The latest stories from the Science & Environment section of the BBC News web site.
Updated: 13 min 43 sec ago
A drone specialist in Portugal demonstrates a flight controlled by human brainwaves, and suggests a future of large-scale unmanned flying.
The desert that may one day become water again
The world's national parks and nature reserves receive eight billion tourist visits a year, generating around $600bn of spending, according to research.
The UK has now become the first country to approve laws to allow the creation of babies from three people.
US President Barack Obama vetoes a bill that would have approved construction of the controversial Keystone XL oil pipeline, White House officials say.
Sea levels along the northeast coast of the US rose dramatically during 2009-2010 in an event scientists describe as "very unusual".
A brief look at some of the biggest sinkholes in recent history.
The head of the United Nations climate change panel, Rajendra Pachauri, steps down amid sexual harassment allegations he denies.
Scientists at the University of Newcastle are using microchips as fine as human hair to produce a prosthetic hand.

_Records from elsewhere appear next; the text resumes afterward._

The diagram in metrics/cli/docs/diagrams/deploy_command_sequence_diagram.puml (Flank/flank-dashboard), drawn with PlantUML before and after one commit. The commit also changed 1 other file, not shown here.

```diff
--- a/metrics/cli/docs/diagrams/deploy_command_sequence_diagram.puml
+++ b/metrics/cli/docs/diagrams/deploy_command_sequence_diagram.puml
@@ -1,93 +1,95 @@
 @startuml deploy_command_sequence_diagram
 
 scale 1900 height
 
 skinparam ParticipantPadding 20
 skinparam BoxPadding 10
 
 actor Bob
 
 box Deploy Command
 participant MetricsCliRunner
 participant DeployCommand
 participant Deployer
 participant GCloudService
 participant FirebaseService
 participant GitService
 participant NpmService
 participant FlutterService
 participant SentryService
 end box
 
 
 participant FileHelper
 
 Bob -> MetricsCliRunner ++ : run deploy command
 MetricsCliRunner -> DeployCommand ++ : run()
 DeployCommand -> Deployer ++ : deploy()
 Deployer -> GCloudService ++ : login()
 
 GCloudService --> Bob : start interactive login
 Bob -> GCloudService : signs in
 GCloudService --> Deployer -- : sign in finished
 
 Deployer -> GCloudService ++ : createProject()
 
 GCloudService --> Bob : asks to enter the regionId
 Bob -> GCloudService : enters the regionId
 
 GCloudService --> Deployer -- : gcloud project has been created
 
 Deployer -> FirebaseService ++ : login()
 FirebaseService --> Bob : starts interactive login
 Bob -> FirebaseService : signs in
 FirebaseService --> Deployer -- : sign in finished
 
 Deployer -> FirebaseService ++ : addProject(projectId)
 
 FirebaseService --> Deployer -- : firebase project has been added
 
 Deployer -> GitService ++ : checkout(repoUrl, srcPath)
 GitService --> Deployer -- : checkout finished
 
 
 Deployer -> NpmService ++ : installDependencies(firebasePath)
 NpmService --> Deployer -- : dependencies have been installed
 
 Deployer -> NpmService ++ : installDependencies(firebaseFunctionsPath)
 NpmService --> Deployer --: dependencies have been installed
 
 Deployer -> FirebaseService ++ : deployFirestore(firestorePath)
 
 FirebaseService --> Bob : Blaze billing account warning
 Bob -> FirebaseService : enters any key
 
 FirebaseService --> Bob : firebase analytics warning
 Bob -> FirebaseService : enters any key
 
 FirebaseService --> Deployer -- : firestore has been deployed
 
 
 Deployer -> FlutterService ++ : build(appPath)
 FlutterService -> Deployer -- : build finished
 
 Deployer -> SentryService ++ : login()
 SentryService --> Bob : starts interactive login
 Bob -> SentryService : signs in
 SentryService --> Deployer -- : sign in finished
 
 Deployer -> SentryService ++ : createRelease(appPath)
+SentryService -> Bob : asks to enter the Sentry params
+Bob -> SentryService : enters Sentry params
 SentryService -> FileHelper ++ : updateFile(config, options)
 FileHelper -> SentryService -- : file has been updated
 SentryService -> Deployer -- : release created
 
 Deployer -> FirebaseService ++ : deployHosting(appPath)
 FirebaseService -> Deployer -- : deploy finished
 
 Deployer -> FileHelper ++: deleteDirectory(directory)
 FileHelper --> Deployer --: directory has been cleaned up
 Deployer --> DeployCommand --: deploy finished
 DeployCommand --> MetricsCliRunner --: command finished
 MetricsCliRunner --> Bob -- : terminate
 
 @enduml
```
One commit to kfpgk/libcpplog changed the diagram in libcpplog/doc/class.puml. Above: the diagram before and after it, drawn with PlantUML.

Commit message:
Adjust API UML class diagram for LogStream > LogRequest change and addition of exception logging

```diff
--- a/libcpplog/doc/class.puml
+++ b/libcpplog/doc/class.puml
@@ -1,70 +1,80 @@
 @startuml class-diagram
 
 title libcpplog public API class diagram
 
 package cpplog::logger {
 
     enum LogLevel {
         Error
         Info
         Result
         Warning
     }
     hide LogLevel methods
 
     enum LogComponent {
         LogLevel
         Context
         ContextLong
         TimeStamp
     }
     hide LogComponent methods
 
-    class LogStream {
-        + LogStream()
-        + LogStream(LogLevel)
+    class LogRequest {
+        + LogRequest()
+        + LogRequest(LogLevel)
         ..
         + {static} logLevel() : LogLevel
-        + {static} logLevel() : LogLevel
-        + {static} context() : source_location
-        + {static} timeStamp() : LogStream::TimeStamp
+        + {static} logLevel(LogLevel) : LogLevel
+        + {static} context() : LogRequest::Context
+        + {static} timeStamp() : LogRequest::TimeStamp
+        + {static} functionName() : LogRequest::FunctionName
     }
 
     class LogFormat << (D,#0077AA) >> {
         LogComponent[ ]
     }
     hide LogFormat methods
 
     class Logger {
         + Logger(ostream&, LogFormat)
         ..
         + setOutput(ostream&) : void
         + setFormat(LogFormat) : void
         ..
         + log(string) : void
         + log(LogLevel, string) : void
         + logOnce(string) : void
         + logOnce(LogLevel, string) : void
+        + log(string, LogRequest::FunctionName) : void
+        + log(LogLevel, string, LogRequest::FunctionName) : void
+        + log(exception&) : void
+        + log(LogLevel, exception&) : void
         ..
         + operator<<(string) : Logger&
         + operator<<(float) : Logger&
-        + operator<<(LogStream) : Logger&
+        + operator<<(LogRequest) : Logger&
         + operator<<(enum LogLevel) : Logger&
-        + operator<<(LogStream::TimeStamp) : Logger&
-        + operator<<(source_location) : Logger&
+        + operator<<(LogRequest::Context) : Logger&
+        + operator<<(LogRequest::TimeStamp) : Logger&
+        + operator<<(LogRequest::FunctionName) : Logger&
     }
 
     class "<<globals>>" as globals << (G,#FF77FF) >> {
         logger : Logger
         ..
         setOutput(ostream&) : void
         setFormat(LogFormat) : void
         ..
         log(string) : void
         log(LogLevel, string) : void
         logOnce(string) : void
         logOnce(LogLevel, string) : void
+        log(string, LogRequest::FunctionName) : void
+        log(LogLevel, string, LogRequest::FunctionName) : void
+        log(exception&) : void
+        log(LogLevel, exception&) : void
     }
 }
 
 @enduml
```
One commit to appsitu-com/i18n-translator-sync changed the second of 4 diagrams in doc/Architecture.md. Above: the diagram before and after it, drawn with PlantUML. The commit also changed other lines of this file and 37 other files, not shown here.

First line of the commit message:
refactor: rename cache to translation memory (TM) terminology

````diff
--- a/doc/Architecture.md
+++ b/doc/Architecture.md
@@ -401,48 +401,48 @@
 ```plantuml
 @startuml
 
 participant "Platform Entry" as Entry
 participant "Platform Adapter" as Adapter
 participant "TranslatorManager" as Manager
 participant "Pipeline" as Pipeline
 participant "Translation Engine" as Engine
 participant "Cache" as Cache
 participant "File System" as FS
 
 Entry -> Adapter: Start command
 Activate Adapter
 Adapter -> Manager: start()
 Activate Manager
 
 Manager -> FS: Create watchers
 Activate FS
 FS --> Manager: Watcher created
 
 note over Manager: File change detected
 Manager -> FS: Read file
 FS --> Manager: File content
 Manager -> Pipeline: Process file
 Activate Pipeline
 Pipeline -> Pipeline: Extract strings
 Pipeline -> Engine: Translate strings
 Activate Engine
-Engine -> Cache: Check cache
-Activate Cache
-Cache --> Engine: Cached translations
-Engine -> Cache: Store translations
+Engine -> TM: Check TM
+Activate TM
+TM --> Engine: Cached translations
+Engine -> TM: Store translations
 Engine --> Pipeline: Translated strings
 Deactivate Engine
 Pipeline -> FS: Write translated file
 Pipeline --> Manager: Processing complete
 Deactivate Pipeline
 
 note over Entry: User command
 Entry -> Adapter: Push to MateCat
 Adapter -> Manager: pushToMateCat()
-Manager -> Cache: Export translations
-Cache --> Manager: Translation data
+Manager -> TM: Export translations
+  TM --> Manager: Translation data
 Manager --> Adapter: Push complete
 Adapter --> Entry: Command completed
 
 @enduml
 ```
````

Gerbils from Asia rather than black rats were responsible for repeated outbreaks of the bubonic plague in Europe, a study suggests.
A new generation of bionic limbs could be the result of research being led by scientists at Newcastle University.
Kew Gardens, which is facing an annual £5m budget deficit, announces its new science strategy.
Smart syringes that can be used only once should be used for injections, the World Health Organization has announced.
Could a new "auto-disable" syringe help stem HIV outbreaks?
The biggest high tides in two decades are expected to hit parts of the UK coast this morning, which could see coastal flooding in areas.
Two astronauts spend six hours installing new cabling on the outside of the International Space Station.
The winds blasted out by supermassive black holes at the centre of galaxies are strong enough to slow the birth of new stars, astronomers reveal.
A Californian start-up will be allowed to advertise a mail order DNA test that screens for a rare genetic condition.
A major survey finds that marine animals have been getting bigger, on average, since the Cambrian period - and not by chance.
A farmer's son sacrificed his sheep to film a leopard